__Data shown__.
-*-*-

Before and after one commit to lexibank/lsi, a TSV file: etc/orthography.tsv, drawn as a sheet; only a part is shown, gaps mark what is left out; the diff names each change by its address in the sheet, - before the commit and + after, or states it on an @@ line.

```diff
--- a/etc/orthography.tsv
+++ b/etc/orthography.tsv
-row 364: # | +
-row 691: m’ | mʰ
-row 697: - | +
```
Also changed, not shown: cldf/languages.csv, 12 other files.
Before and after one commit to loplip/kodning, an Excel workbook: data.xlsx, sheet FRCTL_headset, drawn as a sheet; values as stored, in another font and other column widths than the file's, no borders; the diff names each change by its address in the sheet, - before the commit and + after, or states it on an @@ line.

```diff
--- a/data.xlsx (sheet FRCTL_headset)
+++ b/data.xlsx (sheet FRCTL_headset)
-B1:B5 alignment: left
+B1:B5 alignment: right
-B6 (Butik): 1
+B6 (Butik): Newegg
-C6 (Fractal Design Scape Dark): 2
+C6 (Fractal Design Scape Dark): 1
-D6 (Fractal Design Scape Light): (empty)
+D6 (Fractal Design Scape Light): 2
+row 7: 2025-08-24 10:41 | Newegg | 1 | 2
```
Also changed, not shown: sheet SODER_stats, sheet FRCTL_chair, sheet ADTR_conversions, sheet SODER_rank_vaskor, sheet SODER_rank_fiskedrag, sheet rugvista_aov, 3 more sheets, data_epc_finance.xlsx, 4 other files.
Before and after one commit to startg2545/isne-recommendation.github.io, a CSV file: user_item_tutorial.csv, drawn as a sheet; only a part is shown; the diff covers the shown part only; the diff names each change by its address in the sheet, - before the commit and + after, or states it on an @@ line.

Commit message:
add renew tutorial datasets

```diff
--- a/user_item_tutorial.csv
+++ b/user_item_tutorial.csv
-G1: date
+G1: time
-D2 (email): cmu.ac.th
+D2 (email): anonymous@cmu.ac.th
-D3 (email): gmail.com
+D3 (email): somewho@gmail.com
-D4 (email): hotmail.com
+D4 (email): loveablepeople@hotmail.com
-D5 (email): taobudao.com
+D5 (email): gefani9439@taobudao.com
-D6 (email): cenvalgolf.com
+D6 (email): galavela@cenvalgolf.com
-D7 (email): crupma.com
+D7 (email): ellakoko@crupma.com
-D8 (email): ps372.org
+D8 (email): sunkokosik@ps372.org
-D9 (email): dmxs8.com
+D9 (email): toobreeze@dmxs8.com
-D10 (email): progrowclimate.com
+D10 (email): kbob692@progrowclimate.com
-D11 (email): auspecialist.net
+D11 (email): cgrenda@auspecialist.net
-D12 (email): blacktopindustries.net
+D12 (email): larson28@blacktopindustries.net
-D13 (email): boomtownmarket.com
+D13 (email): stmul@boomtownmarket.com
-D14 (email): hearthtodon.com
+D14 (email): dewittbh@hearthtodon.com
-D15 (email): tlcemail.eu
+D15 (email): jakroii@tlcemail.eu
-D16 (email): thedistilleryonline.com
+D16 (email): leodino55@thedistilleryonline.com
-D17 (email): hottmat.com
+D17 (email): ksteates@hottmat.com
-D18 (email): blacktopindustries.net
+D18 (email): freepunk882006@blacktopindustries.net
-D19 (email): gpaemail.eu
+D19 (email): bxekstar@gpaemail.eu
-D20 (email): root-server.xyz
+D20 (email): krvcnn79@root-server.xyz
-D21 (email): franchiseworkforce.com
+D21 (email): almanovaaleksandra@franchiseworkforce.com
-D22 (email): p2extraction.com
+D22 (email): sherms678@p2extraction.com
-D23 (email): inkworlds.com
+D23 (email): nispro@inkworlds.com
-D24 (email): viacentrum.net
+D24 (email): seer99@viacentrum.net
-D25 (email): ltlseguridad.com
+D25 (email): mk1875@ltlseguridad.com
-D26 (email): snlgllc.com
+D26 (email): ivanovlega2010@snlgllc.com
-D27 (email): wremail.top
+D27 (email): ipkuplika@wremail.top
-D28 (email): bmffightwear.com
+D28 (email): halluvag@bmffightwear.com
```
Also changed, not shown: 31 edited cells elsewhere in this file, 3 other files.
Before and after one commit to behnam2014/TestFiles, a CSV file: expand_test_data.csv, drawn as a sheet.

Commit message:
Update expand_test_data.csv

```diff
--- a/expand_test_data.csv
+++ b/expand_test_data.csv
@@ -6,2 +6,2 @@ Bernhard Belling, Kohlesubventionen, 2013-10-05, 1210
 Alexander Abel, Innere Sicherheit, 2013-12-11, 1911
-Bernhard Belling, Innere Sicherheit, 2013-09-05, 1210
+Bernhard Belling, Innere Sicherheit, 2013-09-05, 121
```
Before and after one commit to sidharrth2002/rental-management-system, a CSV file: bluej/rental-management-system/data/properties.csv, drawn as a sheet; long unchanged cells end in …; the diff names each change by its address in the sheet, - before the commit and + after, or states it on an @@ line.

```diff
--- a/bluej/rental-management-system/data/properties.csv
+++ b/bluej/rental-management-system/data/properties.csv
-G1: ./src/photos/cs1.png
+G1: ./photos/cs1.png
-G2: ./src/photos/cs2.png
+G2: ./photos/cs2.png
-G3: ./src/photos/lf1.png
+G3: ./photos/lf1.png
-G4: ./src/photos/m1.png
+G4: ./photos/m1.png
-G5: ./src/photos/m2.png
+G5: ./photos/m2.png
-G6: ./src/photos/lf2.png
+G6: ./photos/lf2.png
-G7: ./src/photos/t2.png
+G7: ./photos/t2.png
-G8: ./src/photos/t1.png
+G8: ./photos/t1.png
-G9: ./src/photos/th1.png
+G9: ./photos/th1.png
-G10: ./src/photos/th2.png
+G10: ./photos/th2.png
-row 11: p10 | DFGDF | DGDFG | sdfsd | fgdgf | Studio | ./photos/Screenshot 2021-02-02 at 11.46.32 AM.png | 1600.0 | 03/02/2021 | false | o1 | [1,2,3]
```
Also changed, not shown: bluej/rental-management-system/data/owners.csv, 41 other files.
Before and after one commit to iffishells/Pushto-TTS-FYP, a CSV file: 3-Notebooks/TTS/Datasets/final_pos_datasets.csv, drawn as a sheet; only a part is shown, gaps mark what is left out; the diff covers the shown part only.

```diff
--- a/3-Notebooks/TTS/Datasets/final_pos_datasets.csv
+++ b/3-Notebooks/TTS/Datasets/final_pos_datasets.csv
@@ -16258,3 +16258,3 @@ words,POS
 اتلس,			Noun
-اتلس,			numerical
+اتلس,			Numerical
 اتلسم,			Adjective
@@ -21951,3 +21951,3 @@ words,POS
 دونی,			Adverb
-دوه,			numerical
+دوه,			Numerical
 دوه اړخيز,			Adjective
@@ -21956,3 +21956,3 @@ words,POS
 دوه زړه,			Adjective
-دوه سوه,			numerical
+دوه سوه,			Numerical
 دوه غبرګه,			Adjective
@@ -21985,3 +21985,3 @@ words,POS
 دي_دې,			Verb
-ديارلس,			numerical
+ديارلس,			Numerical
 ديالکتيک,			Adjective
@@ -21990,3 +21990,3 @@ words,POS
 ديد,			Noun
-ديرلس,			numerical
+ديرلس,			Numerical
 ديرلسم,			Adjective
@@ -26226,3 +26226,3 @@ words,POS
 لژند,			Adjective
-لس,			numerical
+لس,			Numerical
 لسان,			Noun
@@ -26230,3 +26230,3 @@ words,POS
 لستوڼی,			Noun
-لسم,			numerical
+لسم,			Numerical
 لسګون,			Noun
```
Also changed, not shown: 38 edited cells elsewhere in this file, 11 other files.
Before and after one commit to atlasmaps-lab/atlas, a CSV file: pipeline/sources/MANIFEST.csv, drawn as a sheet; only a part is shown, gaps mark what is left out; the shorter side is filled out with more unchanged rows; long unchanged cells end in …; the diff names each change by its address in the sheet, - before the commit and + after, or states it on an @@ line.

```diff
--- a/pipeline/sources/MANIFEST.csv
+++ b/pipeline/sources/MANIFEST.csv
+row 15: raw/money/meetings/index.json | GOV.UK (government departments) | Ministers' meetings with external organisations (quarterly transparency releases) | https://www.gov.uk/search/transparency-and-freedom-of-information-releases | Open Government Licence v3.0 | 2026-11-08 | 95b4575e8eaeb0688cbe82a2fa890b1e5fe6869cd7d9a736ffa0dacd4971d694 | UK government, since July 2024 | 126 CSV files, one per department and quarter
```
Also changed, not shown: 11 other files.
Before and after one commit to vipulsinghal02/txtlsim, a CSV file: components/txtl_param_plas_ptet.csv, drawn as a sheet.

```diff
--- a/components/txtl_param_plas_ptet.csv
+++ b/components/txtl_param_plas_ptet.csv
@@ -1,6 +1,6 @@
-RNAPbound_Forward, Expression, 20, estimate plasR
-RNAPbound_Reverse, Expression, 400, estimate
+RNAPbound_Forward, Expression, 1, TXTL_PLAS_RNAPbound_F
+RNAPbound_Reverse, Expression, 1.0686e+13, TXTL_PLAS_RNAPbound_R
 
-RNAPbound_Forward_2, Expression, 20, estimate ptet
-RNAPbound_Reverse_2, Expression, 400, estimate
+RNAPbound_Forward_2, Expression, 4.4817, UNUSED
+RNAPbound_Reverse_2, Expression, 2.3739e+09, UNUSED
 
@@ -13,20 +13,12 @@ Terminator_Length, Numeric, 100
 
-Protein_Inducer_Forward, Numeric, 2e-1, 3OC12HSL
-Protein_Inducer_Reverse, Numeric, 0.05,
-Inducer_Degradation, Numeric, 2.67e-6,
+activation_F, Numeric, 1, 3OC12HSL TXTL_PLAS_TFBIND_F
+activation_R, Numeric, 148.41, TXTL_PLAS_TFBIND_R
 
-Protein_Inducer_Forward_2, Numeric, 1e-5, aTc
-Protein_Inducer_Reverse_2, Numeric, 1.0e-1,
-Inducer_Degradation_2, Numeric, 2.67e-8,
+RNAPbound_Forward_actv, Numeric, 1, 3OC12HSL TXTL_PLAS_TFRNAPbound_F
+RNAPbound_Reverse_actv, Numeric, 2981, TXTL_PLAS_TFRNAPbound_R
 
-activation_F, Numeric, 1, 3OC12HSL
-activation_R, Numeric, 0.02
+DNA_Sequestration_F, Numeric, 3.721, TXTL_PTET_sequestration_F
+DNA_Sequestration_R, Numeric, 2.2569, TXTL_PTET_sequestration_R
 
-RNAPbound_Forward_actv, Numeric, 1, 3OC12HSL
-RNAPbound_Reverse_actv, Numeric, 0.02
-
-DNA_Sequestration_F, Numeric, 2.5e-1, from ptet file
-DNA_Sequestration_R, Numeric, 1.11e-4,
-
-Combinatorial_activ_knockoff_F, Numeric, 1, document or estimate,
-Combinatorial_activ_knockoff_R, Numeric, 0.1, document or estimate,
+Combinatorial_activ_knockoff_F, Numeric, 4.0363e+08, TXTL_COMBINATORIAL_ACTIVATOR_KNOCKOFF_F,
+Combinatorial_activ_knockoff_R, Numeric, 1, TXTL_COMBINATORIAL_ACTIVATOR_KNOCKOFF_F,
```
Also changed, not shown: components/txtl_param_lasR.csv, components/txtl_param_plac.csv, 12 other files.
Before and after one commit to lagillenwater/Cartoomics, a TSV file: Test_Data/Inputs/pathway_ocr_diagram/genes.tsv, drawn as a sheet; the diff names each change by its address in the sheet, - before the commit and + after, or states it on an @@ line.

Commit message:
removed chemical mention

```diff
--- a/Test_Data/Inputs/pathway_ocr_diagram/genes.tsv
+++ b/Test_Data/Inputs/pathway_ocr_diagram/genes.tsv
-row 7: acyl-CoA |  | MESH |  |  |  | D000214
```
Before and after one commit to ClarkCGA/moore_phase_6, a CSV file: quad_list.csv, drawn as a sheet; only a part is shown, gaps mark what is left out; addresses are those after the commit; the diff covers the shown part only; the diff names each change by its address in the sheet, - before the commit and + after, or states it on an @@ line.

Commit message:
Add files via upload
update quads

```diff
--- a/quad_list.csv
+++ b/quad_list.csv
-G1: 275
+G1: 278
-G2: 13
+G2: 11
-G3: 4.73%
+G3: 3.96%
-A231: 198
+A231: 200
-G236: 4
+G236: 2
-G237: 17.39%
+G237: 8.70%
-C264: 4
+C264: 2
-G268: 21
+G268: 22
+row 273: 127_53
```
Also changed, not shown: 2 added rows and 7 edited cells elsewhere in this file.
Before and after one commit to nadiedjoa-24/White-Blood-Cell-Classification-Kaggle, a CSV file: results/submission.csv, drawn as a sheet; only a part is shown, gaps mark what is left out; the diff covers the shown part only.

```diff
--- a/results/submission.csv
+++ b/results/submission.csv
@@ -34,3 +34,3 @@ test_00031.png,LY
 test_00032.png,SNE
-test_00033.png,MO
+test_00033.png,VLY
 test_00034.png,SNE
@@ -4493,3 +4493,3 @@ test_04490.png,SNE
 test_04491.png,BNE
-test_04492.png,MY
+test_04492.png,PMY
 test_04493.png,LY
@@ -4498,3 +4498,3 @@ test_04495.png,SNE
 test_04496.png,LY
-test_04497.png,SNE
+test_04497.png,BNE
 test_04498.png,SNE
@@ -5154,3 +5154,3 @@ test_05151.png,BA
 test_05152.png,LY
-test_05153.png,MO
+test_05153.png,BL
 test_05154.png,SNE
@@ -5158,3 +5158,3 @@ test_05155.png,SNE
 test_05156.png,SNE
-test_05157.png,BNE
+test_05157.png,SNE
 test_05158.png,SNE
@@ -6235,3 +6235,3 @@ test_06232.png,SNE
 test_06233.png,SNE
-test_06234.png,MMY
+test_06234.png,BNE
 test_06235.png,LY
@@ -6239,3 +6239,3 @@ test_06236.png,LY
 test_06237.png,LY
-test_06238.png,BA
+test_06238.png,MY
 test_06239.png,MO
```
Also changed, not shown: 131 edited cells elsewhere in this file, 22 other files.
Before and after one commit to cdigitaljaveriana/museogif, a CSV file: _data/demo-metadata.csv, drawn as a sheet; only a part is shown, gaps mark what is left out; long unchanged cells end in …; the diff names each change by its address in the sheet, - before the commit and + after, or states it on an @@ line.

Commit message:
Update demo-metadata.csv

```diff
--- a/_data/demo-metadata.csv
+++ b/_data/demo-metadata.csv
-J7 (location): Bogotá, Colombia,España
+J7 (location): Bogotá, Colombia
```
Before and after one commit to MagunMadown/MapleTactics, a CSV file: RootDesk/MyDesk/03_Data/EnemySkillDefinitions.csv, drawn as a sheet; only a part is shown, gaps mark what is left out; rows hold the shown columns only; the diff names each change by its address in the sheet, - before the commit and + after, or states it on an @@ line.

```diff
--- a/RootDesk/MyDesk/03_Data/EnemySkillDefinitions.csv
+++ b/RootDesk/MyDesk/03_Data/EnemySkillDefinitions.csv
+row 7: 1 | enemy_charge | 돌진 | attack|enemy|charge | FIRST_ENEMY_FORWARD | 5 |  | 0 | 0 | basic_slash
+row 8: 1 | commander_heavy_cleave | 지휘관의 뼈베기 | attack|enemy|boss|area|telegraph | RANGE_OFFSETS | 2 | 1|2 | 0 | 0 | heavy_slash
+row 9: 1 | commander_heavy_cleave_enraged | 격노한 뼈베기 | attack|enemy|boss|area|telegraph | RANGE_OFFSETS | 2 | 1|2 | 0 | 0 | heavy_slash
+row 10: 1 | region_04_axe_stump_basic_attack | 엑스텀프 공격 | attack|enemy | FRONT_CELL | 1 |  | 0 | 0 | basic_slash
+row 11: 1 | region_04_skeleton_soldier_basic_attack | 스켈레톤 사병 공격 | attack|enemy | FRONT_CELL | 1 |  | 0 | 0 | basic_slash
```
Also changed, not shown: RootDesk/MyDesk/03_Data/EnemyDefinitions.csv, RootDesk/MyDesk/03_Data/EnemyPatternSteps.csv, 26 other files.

-*-*-

__Exercise prompt__.
Please return each line of the data above in which the word "thedistilleryonline" occurs.

__Task answer__.
-D16 (email): thedistilleryonline.com
+D16 (email): leodino55@thedistilleryonline.com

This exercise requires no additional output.